- WHAT TO WORK ON
Below are some entries; state how many of their lines include the word "common" and give no more than that number.

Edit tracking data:
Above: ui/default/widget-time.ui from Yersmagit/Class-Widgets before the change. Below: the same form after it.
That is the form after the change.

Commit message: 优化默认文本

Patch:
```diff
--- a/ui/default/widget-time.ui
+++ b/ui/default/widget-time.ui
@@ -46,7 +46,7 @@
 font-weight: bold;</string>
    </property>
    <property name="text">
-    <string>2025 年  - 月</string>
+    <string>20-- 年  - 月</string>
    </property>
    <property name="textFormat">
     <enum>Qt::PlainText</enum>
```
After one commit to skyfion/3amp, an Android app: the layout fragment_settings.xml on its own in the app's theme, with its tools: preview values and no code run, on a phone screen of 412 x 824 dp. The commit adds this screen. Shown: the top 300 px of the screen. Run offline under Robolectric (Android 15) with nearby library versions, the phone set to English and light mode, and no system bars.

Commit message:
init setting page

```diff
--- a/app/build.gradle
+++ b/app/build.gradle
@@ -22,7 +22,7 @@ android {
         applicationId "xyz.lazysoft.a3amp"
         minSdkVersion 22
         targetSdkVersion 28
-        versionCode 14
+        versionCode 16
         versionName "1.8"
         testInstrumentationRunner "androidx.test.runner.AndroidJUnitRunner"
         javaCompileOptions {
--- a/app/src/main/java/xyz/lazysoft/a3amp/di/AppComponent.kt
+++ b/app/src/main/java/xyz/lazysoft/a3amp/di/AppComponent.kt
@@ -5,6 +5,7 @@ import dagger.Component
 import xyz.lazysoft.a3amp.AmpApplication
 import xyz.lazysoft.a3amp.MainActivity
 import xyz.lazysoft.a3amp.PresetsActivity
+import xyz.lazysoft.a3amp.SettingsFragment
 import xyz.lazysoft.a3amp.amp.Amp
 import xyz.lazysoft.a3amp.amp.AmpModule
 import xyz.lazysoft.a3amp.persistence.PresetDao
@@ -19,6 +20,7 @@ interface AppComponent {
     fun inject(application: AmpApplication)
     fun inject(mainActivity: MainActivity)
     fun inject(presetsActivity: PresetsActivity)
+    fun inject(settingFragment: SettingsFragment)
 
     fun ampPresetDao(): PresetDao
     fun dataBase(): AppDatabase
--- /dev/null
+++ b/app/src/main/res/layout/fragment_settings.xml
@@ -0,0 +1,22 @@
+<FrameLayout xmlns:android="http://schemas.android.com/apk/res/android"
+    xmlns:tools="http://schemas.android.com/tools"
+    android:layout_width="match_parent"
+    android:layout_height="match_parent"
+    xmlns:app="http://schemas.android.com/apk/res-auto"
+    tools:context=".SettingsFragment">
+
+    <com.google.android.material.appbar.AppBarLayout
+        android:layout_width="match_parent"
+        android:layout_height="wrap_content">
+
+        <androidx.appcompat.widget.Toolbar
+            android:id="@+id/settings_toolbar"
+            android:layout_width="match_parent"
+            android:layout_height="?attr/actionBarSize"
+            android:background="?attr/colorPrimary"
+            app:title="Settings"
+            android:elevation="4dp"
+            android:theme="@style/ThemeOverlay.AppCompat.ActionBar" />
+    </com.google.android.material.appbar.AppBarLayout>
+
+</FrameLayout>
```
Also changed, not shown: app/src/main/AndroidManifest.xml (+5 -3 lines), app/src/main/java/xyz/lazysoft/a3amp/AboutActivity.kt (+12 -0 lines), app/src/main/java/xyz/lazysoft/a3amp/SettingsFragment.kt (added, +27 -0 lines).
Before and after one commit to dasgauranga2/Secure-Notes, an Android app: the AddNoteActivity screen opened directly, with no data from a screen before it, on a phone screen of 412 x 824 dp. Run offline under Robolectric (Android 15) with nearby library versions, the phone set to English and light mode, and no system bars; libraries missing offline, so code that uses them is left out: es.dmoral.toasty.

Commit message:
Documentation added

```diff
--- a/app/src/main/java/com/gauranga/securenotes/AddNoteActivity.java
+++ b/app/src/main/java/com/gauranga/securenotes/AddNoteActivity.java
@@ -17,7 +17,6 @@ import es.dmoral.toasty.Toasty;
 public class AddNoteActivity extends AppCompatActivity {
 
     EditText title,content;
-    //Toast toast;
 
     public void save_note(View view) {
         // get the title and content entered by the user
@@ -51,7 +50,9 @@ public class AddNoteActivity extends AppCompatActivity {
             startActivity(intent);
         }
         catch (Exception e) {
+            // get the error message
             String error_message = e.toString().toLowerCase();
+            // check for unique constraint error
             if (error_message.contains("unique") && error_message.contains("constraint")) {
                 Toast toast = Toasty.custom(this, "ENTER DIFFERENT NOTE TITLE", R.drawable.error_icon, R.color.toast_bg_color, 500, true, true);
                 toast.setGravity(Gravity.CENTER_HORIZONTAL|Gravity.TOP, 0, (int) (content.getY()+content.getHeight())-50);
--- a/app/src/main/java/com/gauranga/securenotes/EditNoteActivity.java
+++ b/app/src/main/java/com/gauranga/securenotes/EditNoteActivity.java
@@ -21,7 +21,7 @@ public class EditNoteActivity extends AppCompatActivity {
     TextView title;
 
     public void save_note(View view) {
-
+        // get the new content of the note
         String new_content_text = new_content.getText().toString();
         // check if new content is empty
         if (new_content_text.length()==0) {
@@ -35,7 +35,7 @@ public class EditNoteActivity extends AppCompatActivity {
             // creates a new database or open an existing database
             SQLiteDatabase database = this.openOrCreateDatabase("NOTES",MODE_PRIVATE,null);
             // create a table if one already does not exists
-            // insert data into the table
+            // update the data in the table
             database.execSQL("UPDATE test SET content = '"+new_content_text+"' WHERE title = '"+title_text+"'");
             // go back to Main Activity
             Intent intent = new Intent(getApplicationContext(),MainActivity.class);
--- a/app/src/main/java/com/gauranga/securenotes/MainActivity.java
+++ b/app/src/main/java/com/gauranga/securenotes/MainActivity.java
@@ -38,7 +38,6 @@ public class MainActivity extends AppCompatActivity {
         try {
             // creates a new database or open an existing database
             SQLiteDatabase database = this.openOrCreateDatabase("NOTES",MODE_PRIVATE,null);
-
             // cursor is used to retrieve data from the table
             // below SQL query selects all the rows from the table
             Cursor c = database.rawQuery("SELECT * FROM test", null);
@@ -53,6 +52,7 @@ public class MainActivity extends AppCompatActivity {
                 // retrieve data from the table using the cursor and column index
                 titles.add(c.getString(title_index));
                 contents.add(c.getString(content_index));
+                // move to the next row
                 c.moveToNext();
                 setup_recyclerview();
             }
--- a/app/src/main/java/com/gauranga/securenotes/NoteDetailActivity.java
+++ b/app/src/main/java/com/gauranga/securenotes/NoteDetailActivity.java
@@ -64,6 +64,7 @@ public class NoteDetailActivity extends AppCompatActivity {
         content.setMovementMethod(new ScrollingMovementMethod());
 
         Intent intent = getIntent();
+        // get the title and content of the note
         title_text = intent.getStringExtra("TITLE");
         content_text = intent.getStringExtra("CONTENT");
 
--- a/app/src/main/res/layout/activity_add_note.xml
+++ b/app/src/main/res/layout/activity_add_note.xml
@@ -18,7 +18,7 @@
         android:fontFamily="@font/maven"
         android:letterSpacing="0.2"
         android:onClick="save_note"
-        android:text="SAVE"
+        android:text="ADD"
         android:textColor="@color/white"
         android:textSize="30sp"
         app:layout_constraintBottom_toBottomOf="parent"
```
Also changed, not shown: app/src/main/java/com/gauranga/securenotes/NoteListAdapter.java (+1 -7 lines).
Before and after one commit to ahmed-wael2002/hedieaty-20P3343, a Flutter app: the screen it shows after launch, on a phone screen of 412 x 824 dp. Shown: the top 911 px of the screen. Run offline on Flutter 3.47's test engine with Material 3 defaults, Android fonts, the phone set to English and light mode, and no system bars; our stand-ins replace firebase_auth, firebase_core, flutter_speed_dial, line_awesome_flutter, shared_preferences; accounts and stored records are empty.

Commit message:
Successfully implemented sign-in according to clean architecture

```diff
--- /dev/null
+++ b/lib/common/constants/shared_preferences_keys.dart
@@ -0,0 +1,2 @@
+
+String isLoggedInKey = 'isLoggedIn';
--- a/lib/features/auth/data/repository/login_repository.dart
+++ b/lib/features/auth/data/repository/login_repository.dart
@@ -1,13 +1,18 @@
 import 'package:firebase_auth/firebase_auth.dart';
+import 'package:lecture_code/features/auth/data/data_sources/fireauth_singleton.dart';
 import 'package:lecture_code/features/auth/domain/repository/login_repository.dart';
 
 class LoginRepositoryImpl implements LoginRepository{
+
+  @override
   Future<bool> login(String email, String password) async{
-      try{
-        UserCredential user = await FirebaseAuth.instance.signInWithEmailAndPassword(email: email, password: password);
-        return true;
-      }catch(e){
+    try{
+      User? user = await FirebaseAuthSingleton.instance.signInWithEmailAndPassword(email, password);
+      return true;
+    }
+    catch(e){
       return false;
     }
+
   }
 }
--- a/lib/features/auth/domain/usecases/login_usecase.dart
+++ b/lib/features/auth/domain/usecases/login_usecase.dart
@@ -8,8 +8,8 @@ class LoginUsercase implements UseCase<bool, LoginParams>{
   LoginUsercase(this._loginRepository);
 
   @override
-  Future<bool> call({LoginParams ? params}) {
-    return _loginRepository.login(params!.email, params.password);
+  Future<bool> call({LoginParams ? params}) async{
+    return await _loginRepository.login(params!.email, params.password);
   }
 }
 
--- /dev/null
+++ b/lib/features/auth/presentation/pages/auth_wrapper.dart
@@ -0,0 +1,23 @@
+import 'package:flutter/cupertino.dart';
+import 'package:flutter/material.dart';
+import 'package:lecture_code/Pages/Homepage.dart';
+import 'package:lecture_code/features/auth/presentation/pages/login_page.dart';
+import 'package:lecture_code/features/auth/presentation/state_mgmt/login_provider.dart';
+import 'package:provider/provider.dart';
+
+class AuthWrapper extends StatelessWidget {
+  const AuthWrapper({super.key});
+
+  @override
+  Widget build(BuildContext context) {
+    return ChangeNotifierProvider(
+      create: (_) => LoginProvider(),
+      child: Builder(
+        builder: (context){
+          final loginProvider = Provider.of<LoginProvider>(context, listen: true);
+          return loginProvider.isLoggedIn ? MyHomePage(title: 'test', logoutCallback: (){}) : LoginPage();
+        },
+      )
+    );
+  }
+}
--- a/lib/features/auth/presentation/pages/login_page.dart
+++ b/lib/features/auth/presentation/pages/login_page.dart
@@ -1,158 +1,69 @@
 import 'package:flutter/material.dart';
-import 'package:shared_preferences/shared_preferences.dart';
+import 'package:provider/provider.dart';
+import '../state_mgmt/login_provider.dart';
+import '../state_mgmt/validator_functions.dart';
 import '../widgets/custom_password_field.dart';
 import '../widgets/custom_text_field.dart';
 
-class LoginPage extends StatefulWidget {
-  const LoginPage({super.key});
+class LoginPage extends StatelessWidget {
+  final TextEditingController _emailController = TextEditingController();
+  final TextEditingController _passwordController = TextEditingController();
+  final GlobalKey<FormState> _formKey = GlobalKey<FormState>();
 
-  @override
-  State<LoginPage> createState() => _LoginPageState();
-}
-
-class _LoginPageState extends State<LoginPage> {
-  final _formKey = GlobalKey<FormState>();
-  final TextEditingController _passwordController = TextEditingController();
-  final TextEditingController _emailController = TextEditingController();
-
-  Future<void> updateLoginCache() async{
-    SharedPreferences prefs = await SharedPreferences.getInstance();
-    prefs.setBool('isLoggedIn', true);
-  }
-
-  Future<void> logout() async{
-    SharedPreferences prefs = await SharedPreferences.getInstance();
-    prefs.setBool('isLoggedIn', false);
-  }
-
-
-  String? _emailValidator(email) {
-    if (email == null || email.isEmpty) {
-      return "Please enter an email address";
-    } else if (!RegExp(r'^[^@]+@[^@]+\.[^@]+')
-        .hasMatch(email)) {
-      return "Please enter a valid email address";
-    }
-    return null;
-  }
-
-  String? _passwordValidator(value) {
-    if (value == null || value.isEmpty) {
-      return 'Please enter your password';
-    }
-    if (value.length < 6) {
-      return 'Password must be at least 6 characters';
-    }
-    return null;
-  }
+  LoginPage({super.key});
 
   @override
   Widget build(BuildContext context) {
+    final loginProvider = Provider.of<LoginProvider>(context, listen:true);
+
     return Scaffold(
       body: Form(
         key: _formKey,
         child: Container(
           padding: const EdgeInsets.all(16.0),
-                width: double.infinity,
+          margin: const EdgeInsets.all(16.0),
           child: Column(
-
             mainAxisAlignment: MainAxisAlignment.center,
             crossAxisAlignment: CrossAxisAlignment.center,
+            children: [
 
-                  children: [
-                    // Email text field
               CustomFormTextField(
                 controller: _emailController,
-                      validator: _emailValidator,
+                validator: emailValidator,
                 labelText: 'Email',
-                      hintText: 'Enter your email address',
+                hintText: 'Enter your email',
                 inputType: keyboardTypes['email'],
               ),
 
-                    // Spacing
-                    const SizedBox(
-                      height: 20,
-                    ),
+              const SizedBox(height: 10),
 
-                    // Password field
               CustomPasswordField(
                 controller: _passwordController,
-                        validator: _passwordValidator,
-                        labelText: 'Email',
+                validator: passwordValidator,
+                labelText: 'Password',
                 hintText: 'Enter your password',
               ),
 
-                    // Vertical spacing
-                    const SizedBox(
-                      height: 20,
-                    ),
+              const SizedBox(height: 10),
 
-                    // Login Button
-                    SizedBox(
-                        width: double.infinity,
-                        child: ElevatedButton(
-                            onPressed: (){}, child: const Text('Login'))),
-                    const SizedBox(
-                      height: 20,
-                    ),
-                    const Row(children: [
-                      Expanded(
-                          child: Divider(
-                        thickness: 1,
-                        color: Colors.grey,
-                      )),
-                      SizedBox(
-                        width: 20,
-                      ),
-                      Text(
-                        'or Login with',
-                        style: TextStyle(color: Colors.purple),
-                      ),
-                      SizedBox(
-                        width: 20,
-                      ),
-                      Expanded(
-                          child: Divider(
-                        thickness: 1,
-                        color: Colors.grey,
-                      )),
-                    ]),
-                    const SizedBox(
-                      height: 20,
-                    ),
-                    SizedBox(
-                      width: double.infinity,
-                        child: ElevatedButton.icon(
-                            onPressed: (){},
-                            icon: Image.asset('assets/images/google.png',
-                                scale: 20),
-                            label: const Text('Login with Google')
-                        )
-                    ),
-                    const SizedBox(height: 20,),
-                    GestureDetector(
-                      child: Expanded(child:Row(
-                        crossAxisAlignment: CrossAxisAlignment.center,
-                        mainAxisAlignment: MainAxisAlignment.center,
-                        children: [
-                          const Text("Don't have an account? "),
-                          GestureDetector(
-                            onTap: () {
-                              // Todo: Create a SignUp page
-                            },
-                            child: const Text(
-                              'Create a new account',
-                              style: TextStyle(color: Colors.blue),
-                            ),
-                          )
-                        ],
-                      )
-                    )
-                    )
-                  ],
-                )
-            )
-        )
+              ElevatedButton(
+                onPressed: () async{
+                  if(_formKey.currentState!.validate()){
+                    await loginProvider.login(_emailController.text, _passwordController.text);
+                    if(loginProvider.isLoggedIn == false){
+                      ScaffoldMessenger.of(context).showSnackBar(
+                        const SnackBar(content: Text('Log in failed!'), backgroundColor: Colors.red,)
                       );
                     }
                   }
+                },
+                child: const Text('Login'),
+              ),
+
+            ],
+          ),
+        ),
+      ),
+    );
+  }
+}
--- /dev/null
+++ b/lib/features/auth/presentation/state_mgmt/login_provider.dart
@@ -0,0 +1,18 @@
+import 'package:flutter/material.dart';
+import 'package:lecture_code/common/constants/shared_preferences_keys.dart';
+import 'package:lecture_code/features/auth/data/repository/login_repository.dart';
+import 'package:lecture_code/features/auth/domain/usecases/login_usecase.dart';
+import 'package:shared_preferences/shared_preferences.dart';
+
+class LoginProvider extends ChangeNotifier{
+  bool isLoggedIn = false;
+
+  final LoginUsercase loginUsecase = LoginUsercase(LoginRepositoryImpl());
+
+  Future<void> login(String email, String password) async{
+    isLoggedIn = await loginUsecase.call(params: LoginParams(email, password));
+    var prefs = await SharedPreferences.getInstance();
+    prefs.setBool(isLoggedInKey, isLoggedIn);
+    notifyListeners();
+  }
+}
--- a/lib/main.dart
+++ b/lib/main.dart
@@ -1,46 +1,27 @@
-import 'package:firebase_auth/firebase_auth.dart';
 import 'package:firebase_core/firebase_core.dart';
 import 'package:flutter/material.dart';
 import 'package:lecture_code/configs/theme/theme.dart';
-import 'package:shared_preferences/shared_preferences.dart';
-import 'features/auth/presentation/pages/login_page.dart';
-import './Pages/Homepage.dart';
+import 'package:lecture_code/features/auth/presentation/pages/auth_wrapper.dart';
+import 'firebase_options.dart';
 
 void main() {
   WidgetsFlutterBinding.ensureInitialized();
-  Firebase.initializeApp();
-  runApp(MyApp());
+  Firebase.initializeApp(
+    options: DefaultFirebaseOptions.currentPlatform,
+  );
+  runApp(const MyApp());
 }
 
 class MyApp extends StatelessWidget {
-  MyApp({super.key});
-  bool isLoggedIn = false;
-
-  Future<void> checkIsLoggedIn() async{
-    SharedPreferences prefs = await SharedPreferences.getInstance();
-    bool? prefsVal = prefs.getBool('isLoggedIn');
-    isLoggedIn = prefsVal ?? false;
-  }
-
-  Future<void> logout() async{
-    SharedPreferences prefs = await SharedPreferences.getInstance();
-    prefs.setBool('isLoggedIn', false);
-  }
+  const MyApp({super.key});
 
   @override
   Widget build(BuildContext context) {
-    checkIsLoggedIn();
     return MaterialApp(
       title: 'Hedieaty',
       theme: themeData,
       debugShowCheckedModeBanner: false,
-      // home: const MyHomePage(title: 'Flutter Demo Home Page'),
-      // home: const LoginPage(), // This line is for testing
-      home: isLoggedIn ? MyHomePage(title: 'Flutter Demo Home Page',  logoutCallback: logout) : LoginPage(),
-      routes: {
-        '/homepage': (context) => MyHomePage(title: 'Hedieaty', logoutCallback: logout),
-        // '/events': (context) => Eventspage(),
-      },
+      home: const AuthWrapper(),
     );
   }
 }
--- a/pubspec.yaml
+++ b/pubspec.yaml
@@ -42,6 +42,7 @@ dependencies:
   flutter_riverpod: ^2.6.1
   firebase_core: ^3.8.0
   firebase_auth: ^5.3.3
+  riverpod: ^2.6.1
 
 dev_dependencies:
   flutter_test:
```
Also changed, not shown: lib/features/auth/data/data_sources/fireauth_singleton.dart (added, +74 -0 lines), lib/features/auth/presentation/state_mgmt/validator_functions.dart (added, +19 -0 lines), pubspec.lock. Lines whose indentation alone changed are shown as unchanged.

- OUTPUT OF THE TASK
2